Welcome to Hudson Jazzworks
We offer the Hudson Jazz Workshop, a weekend immersion in Jazz improvisation and composition in a supportive and focused atmosphere conducive to intensive study and mutual encouragement, through individual and group instruction, jam sessions and a faculty/student concert, with two of today's leading practitioners of duo playing, Armen Donelian and Marc Mommaas.
An experienced educator and artist of distinction. Pianist, producer of 12 recordings featuring dozens of penetrating originals with world-class musicians, author of Training the Ear Vol. 1 & 2 and Whole Notes: A Piano Masterclass, Fulbright Scholar in 5 countries, 6-time NEA Fellow, faculty of New School and Wm. Paterson University for over 2 decades. Performed or taught in 23 countries with Sonny Rollins and others. Graduate Westchester Conservatory of Music, Columbia University, private studies with Michael Pollon, Ludmila Ulehla, Carl Bamberger, Richie Beirach and Harold Seletsky.
A gifted communicator and strong presence in today’s global Jazz scene. Saxophonist, Cum Laude graduate Manhattan School of Music, William Borden Award recipient, international guest lecturer at MSM , NYU, William Paterson University, Rhythmic Music Conservatory/Denmark and the Conservatory of Amsterdam, co-director of the New York Jazz Workshop, bandleader of his celebrated formation Global Motion and composer of innovative works featured on Global Motion, Balance and Landmarc (Sunnyside Records). As a side-man he can be heard with the quintet and duo of Armen Donelian, the sextet of Amina Figarova and the octet and quintet of Tim Horner.

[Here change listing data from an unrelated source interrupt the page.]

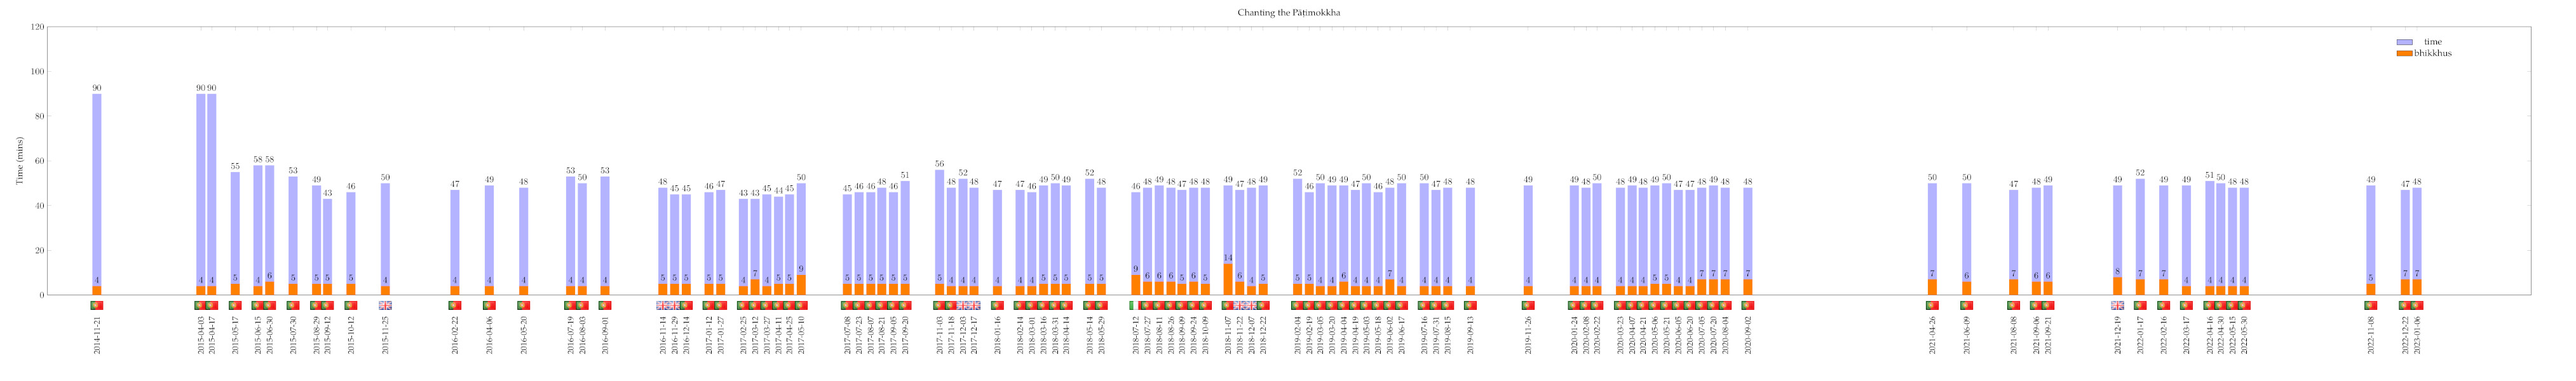
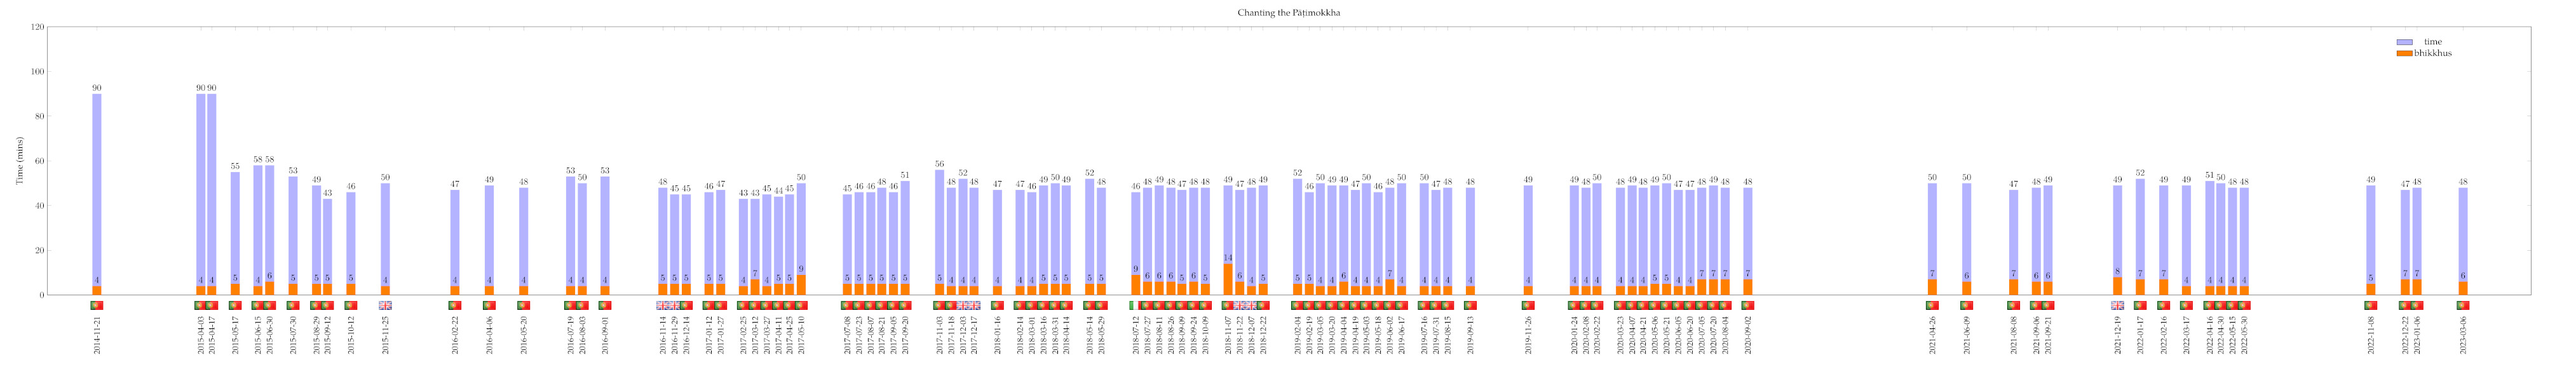
upd

Changed region(s): [[0.9324, 0.51, 0.9635, 0.75], [0.9324, 0.78, 0.9635, 0.81]]

diff --git a/src/patimokkha-chanting-chart.tex b/src/patimokkha-chanting-chart.tex
@@ -189,6 +189,7 @@
   \node [anchor=south, yshift=-20pt] at (axis cs:2022-11-08,0) {\includegraphics[width=5mm]{pt}};
   \node [anchor=south, yshift=-20pt] at (axis cs:2022-12-22,0) {\includegraphics[width=5mm]{pt}};
   \node [anchor=south, yshift=-20pt] at (axis cs:2023-01-06,0) {\includegraphics[width=5mm]{pt}};
+  \node [anchor=south, yshift=-20pt] at (axis cs:2023-03-06,0) {\includegraphics[width=5mm]{pt}};
 
 \end{axis}
 \end{tikzpicture}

Hudson Jazz Workshop is in collaboration with:
Special guest Sheila Jordan
2012 NEA Jazz Master Sheila Jordan was born in 1928 in Detroit and raised in Pennsylvania's coal-mining country. She began singing as a child and working semi-professionally in Detroit clubs in her early teens. Her first great influence was Charlie Parker, singing versions of his solos in a vocal trio. After moving to New York in the early 50s, Sheila married Duke Jordan and studied with Lennie Tristano, but it was not until the early 60s that she made her first recordings. One of these was under her name; the other was “The Outer View” with George Russell. In the mid-60s her music encompassed Jazz liturgies and extensive club work, yet her appeal was narrow even within the Jazz world. By the late 70s Jazz audiences began to understand her uncompromising style and her popularity increased - as did her recodings, including albums as a member of the quartet of Steve Kuhn, and another of a selection of Robert Creeley's poems composed and arranged by Steve Swallow called “Home.” A 1983 duo album with Harvie Swartz, “Old Time Feeling”, includes several standards she regularly features in her live repertoire, while 1990's “Lost And Found” pays tribute to her bebop roots. Both display her unique musical trademarks, such as the frequent and unexpected sweeping changes of pitch. Her preference for bass/voice duets led to another remarkable collaboration for over ten years with Cameron Brown, with whom she performs globally, releasing the live albums “I’ve Grown Accustomed to the Bass” and “Celebration.” Entirely non-derivative, Jordan is a unique Jazz singer who fully deserves the appellation and for whom no other term will do.